In 2001, Morales was selected as one of 12 White House Fellows in the Executive Office of the President. He worked with the Office of Management and Budget and as an aide to the head of NASA and, after the fellowship ended, on a team that helped create the Department of Homeland Security. In 2013, he returned to the White House, this time as executive director of Joining Forces, a national initiative that supports employment, wellness, and education for servicemembers, veterans, and their families.

“Outside of leading in combat, Joining Forces was probably the hardest I’ve ever worked in my life,” remembers Morales. That role was a culmination of his focus as a commander on the balance between the mission and the well-being of his troops and their families. “It was so personal to me.”

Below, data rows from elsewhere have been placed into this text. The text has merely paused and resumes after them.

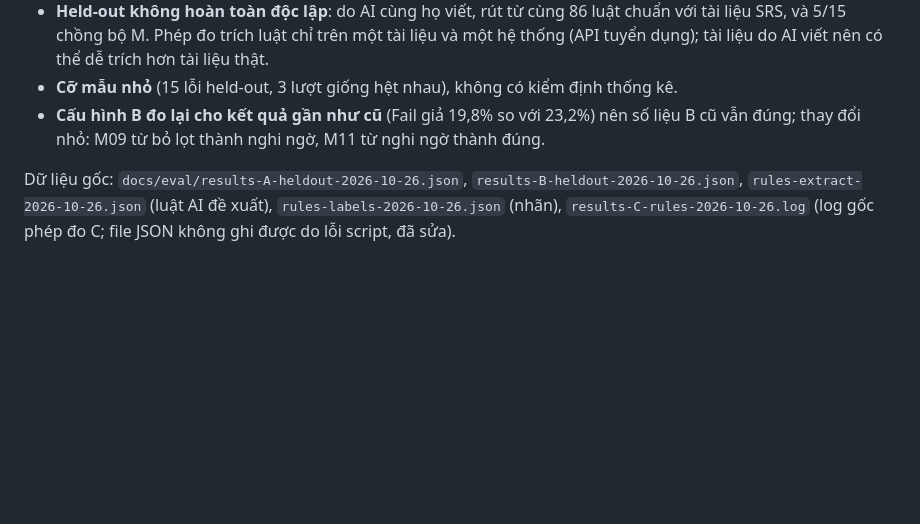
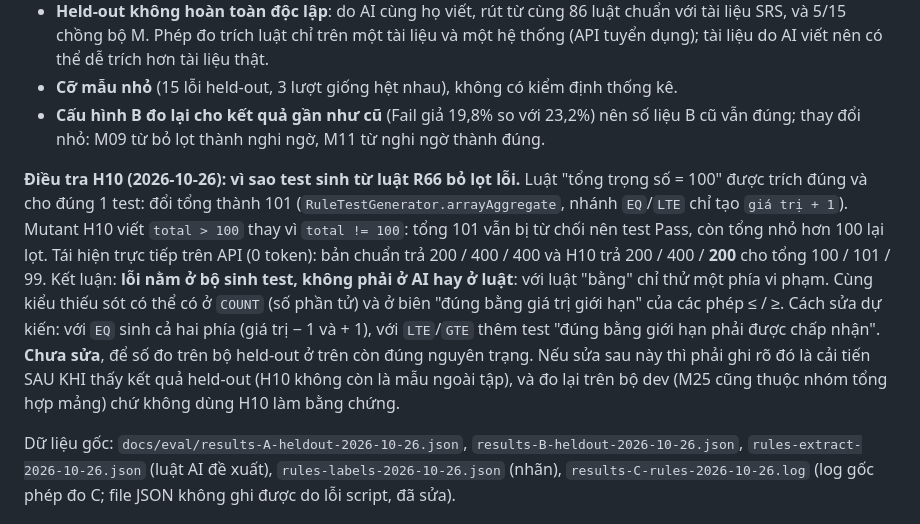
Before and after one commit to Project-UTH/AI-API-Testing-Assistant, a Markdown page: docs/DANH_GIA.md, the part around the change. GitHub-like rendering; blank space fills up the shorter version.

Commit message:
docs: dieu tra H10 - bo sinh test luat bang chi thu mot phia vi pham; tai hien tren API, chua sua de giu so do held-out

```diff
--- a/docs/DANH_GIA.md
+++ b/docs/DANH_GIA.md
@@ -332,6 +332,9 @@ Kết quả gốc: `docs/eval/results-shop-A-403-login-2026-10-25.json`, `docs/e
 - **Cỡ mẫu nhỏ** (15 lỗi held-out, 3 lượt giống hệt nhau), không có kiểm định thống kê.
 - **Cấu hình B đo lại cho kết quả gần như cũ** (Fail giả 19,8% so với 23,2%) nên số liệu B cũ vẫn đúng; thay đổi nhỏ: M09 từ bỏ lọt thành nghi ngờ, M11 từ nghi ngờ thành đúng.
 
+**Điều tra H10 (2026-10-26): vì sao test sinh từ luật R66 bỏ lọt lỗi.** Luật "tổng trọng số = 100" được trích đúng và cho đúng 1 test: đổi tổng thành 101 (`RuleTestGenerator.arrayAggregate`, nhánh `EQ`/`LTE` chỉ tạo `giá trị + 1`). Mutant H10 viết `total > 100` thay vì `total != 100`: tổng 101 vẫn bị từ chối nên test Pass, còn tổng nhỏ hơn 100 lại lọt. Tái hiện trực tiếp trên API (0 token): bản chuẩn trả 200 / 400 / 400 và H10 trả 200 / 400 / **200** cho tổng 100 / 101 / 99. Kết luận: **lỗi nằm ở bộ sinh test, không phải ở AI hay ở luật**: với luật "bằng" chỉ thử một phía vi phạm. Cùng kiểu thiếu sót có thể có ở `COUNT` (số phần tử) và ở biên "đúng bằng giá trị giới hạn" của các phép ≤ / ≥. Cách sửa dự kiến: với `EQ` sinh cả hai phía (giá trị − 1 và + 1), với `LTE`/`GTE` thêm test "đúng bằng giới hạn phải được chấp nhận".
+**Chưa sửa**, để số đo trên bộ held-out ở trên còn đúng nguyên trạng. Nếu sửa sau này thì phải ghi rõ đó là cải tiến SAU KHI thấy kết quả held-out (H10 không còn là mẫu ngoài tập), và đo lại trên bộ dev (M25 cũng thuộc nhóm tổng hợp mảng) chứ không dùng H10 làm bằng chứng.
+
 Dữ liệu gốc: `docs/eval/results-A-heldout-2026-10-26.json`, `results-B-heldout-2026-10-26.json`, `rules-extract-2026-10-26.json` (luật AI đề xuất), `rules-labels-2026-10-26.json` (nhãn), `results-C-rules-2026-10-26.log` (log gốc phép đo C; file JSON không ghi được do lỗi script, đã sửa).
 
 ## 8. Chạy lại
```
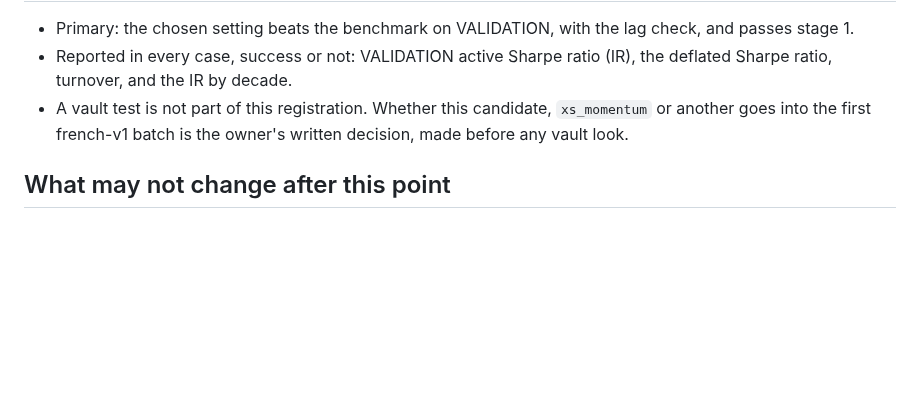
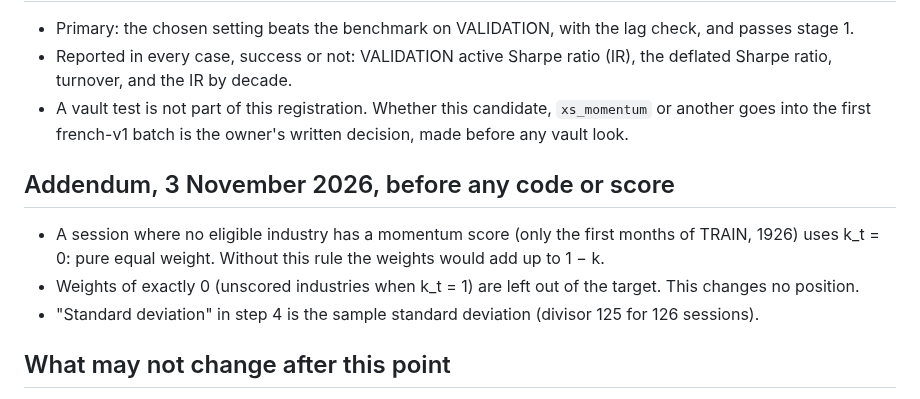
Before and after one commit to BGonnermann/Compertum, a Markdown page: docs/PREREGISTRATION_MOMENTUM_TILT.md, the part around the change. Rendered like a GitHub page; blank space fills up the shorter version.

Commit message:
Pre-registration addendum before any code or score: no scored industry means pure equal weight; zero weights left out; sample standard deviation
Co-Authored-By: Claude Opus 5.5 <noreply@anthropic.com>
Claude-Session: https://claude.ai/code/session_01Ff9Y1bkRFrdcfCmncYUybf

```diff
--- a/docs/PREREGISTRATION_MOMENTUM_TILT.md
+++ b/docs/PREREGISTRATION_MOMENTUM_TILT.md
@@ -50,6 +50,12 @@ Every input uses closes up to t only. The library's lookahead check (closes of t
 - Reported in every case, success or not: VALIDATION active Sharpe ratio (IR), the deflated Sharpe ratio, turnover, and the IR by decade.
 - A vault test is not part of this registration. Whether this candidate, `xs_momentum` or another goes into the first french-v1 batch is the owner's written decision, made before any vault look.
 
+## Addendum, 3 November 2026, before any code or score
+
+- A session where no eligible industry has a momentum score (only the first months of TRAIN, 1926) uses k_t = 0: pure equal weight. Without this rule the weights would add up to 1 − k.
+- Weights of exactly 0 (unscored industries when k_t = 1) are left out of the target. This changes no position.
+- "Standard deviation" in step 4 is the sample standard deviation (divisor 125 for 126 sessions).
+
 ## What may not change after this point
 
 The rule, the grid, the data, the choice rule and the scoring above. A changed family is a new family with its own registration and its own trials.
```
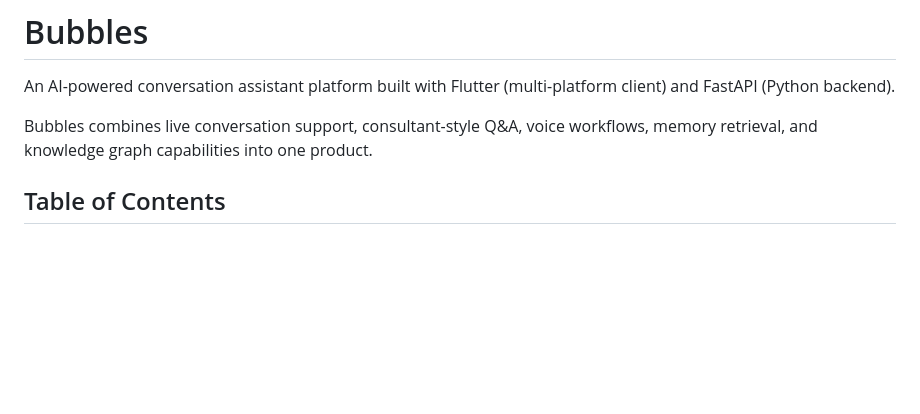
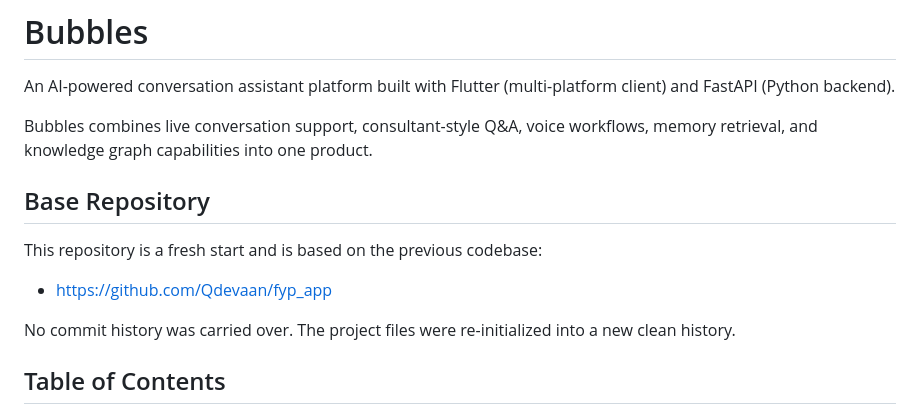
Before and after one commit to Qdevaan/Bubbles-AI, a Markdown page: README.md, the part around the change. GitHub-like rendering; blank space fills up the shorter version.

Commit message:
docs: add base repository attribution

```diff
--- a/README.md
+++ b/README.md
@@ -3,6 +3,14 @@
 An AI-powered conversation assistant platform built with Flutter (multi-platform client) and FastAPI (Python backend).
 
 Bubbles combines live conversation support, consultant-style Q&A, voice workflows, memory retrieval, and knowledge graph capabilities into one product.
+
+## Base Repository
+
+This repository is a fresh start and is based on the previous codebase:
+
+- https://github.com/Qdevaan/fyp_app
+
+No commit history was carried over. The project files were re-initialized into a new clean history.
 
 ## Table of Contents
 
```
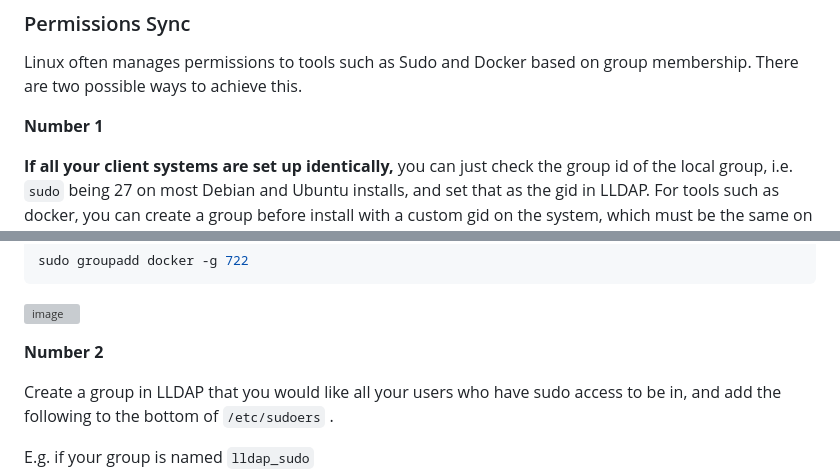
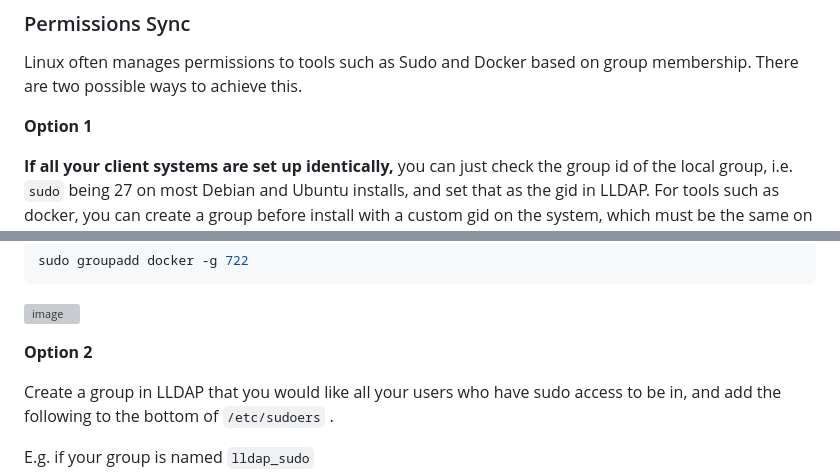
Before and after one commit to lldap/lldap, a Markdown page: example_configs/pam/README.md, 2 parts joined by grey strips. GitHub-like rendering; grey boxes are pictures that could not be loaded.

```diff
--- a/example_configs/pam/README.md
+++ b/example_configs/pam/README.md
@@ -195,7 +202,7 @@ sudo systemctl restart sssd
 Linux often manages permissions to tools such as Sudo and Docker based on group membership. There are two possible ways
 to achieve this.
 
-**Number 1**
+**Option 1**
 
 **If all your client systems are set up identically,** you can just check the group id of the local group, i.e. `sudo`
 being 27 on most Debian and Ubuntu installs, and set that as the gid in LLDAP.
@@ -214,7 +221,7 @@ sudo groupadd docker -g 722
 
 ![image](https://github.com/user-attachments/assets/face88d0-5a20-4442-a5e3-9f6a1ae41b68)
 
-**Number 2**
+**Option 2**
 
 Create a group in LLDAP that you would like all your users who have sudo access to be in, and add the following to the
 bottom of `/etc/sudoers` .
```
Also changed, not shown: other parts of example_configs/pam/README.md (+22 -15 lines).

Rich Morales at the White House
Rich Morales in uniform with a young local
An older Rich Morales in uniform with his wife

In each of his positions, Morales says, he has tried to do what he has felt is right, even when it is difficult. “When you’re a commander—or a manager—you can choose to do whatever the last person did and just try not to get fired,” he explains. Or you can try to make things better.

Throughout, he has relied on the love and support of his family—which he calls his “center of gravity”—including his wife, Christy, and his son, Matthew, as well as “life-changing” friendships forged at places like Yale SOM.

“If everything froze, at any point—if I was only a lieutenant, and my career was cut short by a decision or circumstance, but I was doing what I thought was the right thing—that’s fine,” he says. “My wife still loves me.”